(Beginning of Supplied data)
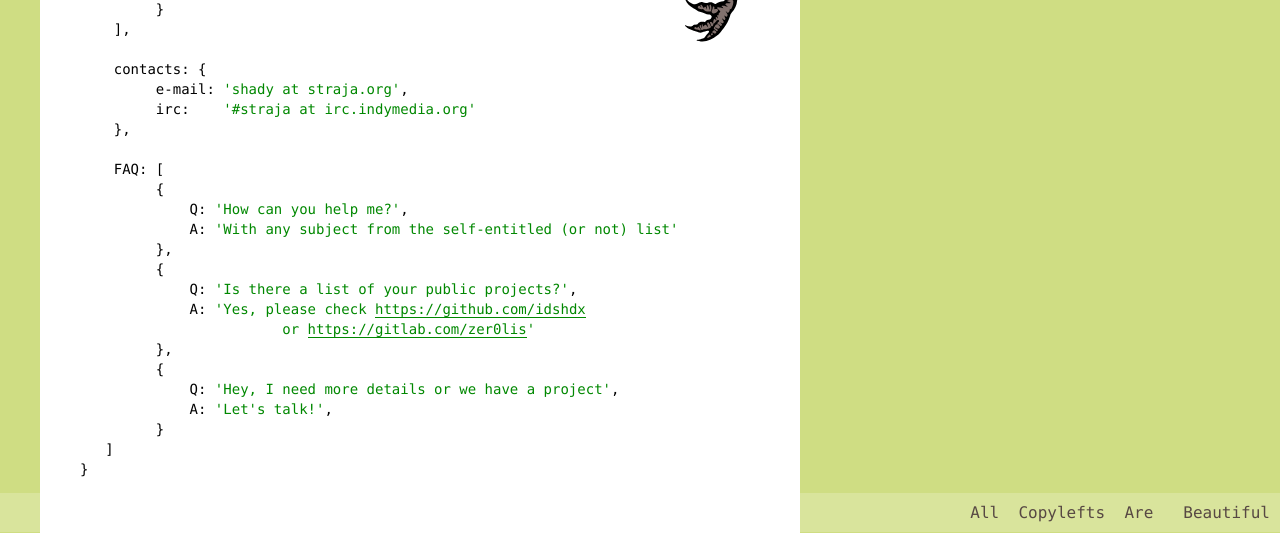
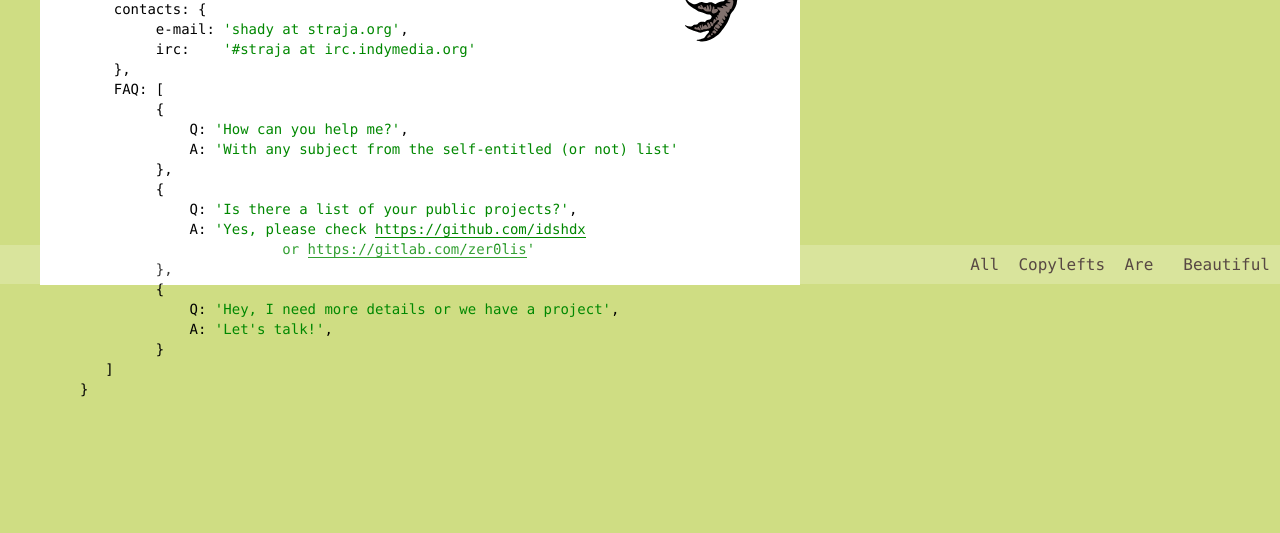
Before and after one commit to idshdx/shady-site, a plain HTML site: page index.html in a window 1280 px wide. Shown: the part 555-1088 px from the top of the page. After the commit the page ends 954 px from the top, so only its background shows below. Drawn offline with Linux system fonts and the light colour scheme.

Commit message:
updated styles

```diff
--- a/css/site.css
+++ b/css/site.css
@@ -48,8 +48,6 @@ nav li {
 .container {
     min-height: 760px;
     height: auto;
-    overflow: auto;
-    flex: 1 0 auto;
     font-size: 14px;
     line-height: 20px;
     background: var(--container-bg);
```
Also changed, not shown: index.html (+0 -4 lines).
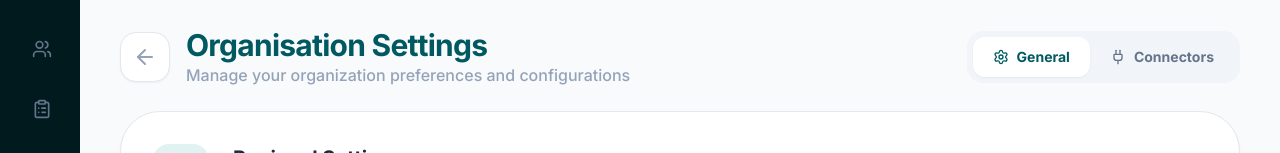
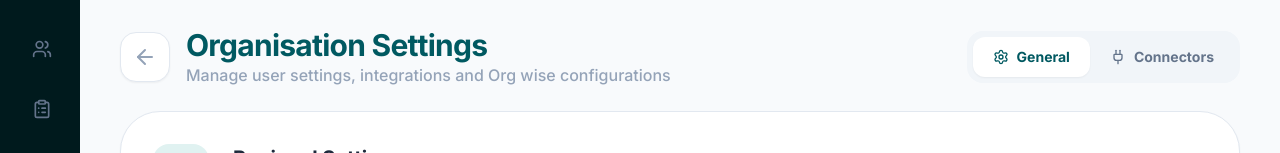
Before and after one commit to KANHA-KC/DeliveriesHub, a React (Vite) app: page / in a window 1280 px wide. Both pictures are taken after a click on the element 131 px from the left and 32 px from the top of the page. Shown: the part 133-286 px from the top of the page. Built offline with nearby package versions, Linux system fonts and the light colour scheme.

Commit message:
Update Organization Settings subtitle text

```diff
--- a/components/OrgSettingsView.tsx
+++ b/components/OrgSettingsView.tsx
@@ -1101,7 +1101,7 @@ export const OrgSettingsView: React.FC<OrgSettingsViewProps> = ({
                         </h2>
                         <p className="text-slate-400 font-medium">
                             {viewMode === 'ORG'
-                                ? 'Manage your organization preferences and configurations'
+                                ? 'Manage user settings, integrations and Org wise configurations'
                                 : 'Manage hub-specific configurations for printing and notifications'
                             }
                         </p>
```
(End of Supplied data)
(Beginning of Supplied data)
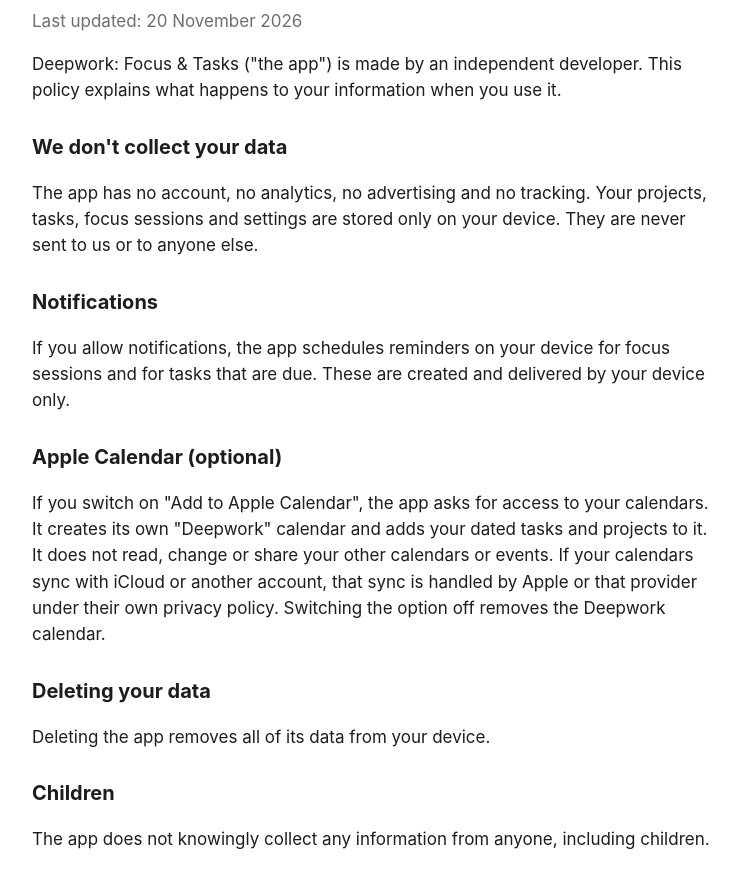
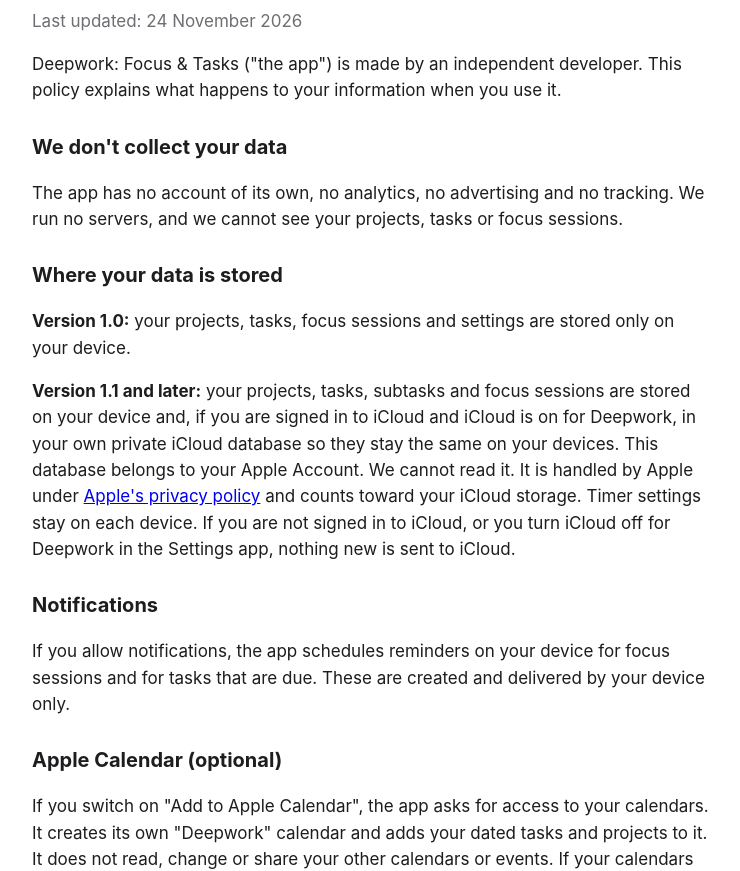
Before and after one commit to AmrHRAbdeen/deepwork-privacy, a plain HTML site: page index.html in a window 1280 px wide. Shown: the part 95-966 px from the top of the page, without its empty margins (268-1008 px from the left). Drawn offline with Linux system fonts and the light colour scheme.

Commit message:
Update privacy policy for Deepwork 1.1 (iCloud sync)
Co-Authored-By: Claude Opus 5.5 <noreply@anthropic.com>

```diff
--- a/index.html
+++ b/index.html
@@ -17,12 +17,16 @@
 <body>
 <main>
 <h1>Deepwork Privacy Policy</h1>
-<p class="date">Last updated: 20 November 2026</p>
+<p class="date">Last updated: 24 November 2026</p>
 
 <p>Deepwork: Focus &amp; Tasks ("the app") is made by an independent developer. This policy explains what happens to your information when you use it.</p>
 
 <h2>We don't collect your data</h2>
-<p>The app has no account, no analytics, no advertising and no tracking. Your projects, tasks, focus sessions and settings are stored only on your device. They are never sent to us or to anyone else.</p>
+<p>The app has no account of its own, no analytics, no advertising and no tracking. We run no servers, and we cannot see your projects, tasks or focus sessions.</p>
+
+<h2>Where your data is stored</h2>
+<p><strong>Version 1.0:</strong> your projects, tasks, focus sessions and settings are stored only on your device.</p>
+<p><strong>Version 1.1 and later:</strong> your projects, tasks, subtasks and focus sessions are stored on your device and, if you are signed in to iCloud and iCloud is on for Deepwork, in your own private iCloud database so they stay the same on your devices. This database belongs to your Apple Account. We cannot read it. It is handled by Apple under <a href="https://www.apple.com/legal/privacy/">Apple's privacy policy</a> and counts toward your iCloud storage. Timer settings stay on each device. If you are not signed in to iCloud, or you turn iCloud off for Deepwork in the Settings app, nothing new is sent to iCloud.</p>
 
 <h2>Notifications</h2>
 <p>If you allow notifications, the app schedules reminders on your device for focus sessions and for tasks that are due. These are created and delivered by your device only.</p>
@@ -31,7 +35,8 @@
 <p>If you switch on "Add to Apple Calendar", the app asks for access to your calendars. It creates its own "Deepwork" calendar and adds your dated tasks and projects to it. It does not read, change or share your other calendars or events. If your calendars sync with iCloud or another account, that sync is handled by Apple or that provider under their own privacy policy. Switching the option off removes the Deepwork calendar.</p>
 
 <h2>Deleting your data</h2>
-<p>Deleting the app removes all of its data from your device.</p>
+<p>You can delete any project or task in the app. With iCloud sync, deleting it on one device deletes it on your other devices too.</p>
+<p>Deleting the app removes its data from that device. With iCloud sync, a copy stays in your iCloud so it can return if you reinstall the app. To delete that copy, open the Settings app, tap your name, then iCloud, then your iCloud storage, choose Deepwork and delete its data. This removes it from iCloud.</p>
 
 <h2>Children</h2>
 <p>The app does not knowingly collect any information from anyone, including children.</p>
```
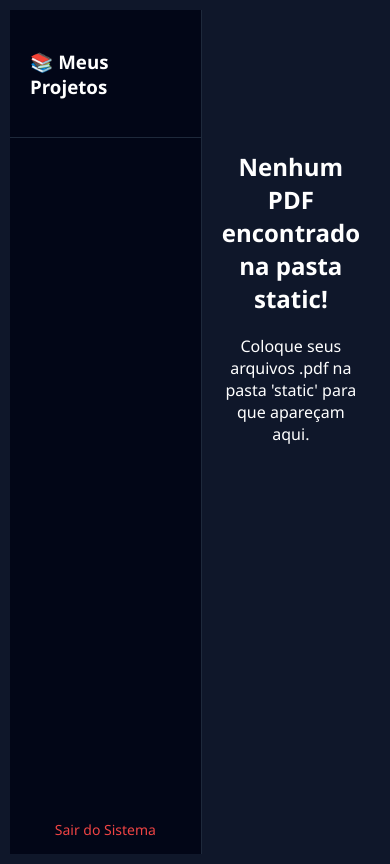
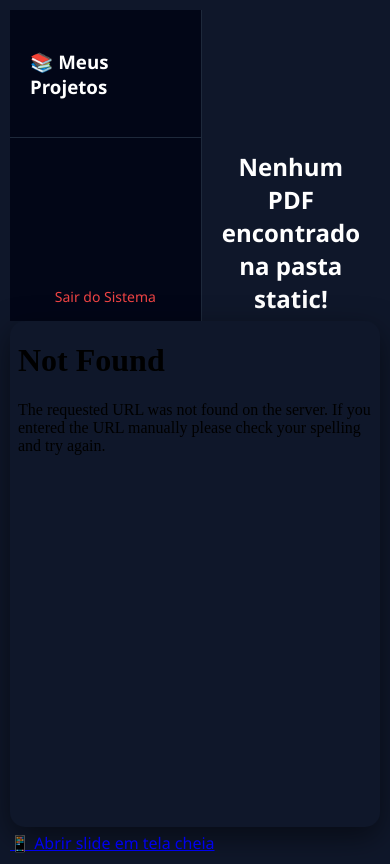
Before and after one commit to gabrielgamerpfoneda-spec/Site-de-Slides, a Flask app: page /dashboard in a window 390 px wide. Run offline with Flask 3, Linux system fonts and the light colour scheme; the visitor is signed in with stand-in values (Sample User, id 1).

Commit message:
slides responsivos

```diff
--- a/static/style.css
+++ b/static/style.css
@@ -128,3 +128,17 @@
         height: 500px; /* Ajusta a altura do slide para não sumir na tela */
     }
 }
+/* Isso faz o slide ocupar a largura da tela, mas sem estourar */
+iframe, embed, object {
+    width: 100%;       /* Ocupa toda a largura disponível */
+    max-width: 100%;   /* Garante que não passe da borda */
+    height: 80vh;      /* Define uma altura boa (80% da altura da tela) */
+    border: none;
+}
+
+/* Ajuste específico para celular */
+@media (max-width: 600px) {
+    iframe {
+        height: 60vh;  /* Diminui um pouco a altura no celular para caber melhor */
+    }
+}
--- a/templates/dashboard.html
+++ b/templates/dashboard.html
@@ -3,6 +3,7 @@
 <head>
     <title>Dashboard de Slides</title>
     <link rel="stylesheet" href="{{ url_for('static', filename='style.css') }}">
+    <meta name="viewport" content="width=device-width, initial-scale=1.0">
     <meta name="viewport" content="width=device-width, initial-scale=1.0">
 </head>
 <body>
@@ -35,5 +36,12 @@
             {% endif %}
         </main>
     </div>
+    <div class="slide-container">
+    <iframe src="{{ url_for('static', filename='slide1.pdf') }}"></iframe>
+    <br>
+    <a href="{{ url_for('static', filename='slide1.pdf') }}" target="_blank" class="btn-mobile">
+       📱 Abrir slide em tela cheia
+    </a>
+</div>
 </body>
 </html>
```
(End of Supplied data)
#### [Activity]
What lines in the records contain the word "index"? Return each one.

#### [Response to this exercise]
Before and after one commit to idshdx/shady-site, a plain HTML site: page index.html in a window 1280 px wide. Shown: the part 555-1088 px from the top of the page. After the commit the page ends 954 px from the top, so only its background shows below. Drawn offline with Linux system fonts and the light colour scheme.
Also changed, not shown: index.html (+0 -4 lines).
Before and after one commit to AmrHRAbdeen/deepwork-privacy, a plain HTML site: page index.html in a window 1280 px wide. Shown: the part 95-966 px from the top of the page, without its empty margins (268-1008 px from the left). Drawn offline with Linux system fonts and the light colour scheme.
--- a/index.html
+++ b/index.html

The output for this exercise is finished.